I want to warn everyone about a problem I encountered with the 13.8 VDC power connector on my Orion I. Over time, stress on the cable can deform the pins inside the connector, resulting in intermittent contact and/or a high resistance connection. If the resistance gets high enough, the voltage inside the radio will drop below spec when transmitting, causing the Orion to crash and reboot. There can be other odd symptoms before a crash occurs, such as the LCD backlight flickering and audio artifacts in QSK operation (I'm sure that will get the attention of many on this reflector – see the end of this mesage.) In my case, the high-resistance connection also caused burn marks inside the plastic connector on the hot side. This made me wonder if the problem could present a fire hazard.
In my opinion, the connector arrangement is flawed because one end is rigidly fixed to a PC board inside the radio and the other end is attached to the cable. Repeated wiggling of the cable will cause the split male pins in the cable end to compress, while the female pins at the radio end expand. Eventually, they begin to lose contact with each other. Pulling a lot of current through the resulting high resistance junction causes the pins to heat up, leading to discoloration of the metal and burning of the surrounding plastic. I believe heat plays a role, making the symptoms intermittent. As you transmit, the connector heats up from drawing high current across the high resistance junction, the female pins expand even more, the resistance increases, and the voltage drops below spec.
I've had my Orion for about 3 1/2 years. It's been moved around a few times and was taken on a trip once, but I wouldn't say the cable has had excessive stress put on it beyond what would be normal in most shacks. I considered ordering a new PC-mounted connector and power cable from Ten-Tec, but decided to install a more rigid system. I ended up soldering the cable directly to the PC board in place of the connector.

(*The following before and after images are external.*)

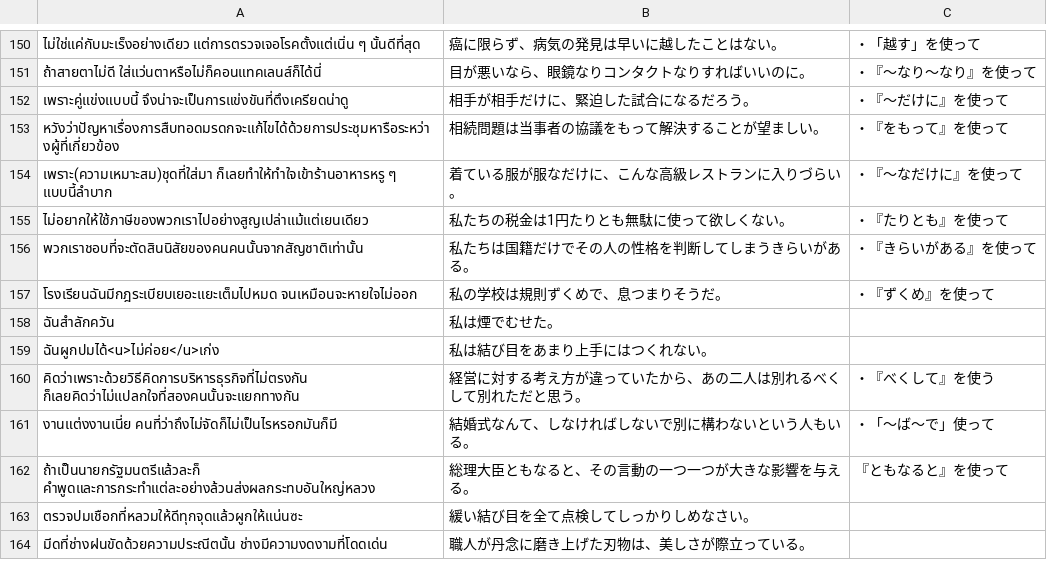
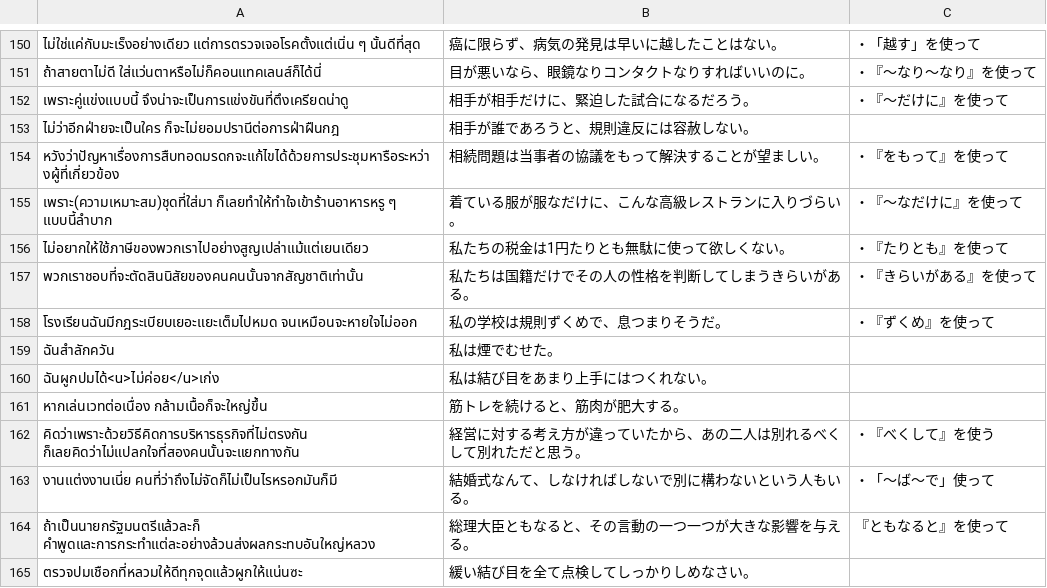
Before and after one commit to ponlawat-w/anki-collection, a CSV file: notes/jabs - 日本語・文章.csv, drawn as a sheet; only a part is shown, gaps mark what is left out; the shorter side is filled out with more unchanged rows; the diff names each change by its address in the sheet, - before the commit and + after, or states it on an @@ line.

```diff
--- a/notes/jabs - 日本語・文章.csv
+++ b/notes/jabs - 日本語・文章.csv
+row 153: ไม่ว่าอีกฝ่ายจะเป็นใคร ก็จะไม่ยอมปรานีต่อการฝ่าฝืนกฎ | 相手が誰であろうと、規則違反には容赦しない。
+row 161: หากเล่นเวทต่อเนื่อง กล้ามเนื้อก็จะใหญ่ขึ้น | 筋トレを続けると、筋肉が肥大する。
```
Also changed, not shown: notes/jath - 日本語.csv, notes/jaym - 日本語・読みかた.csv.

I passed the cable through a rubber grommet to keep it from abrading against the sharp edges of the rectangular connector hole in the chassis, and used a small cable tie to clamp the cable down so it can't move inside the radio and put stress on the solder junctions. I suppose it's a bit of a kludge, but is superior mechanically to what was there before. The downside is that the cable is permanently attached to the radio. I can live with that, but others may not like it.
Many mobile rigs have the power cable pass directly into the radio through a strain relief, and the connectors are a few inches down the cable away from the radio. I believe this arrangement puts less stress on the connectors. Also, I've seen much higher-quality connectors used for mobile rigs, which probably aren't vulnerable to the problem I encountered. Although it would result in a little pigtail hanging out of the back of the Orion, such an arrangement would be superior to the current design. If that's not acceptable, I'd recommend a completely different type of power connector.
The story of how I discovered the problem follows. Some may find it interesting or helpful for diagnosing their own connector problems.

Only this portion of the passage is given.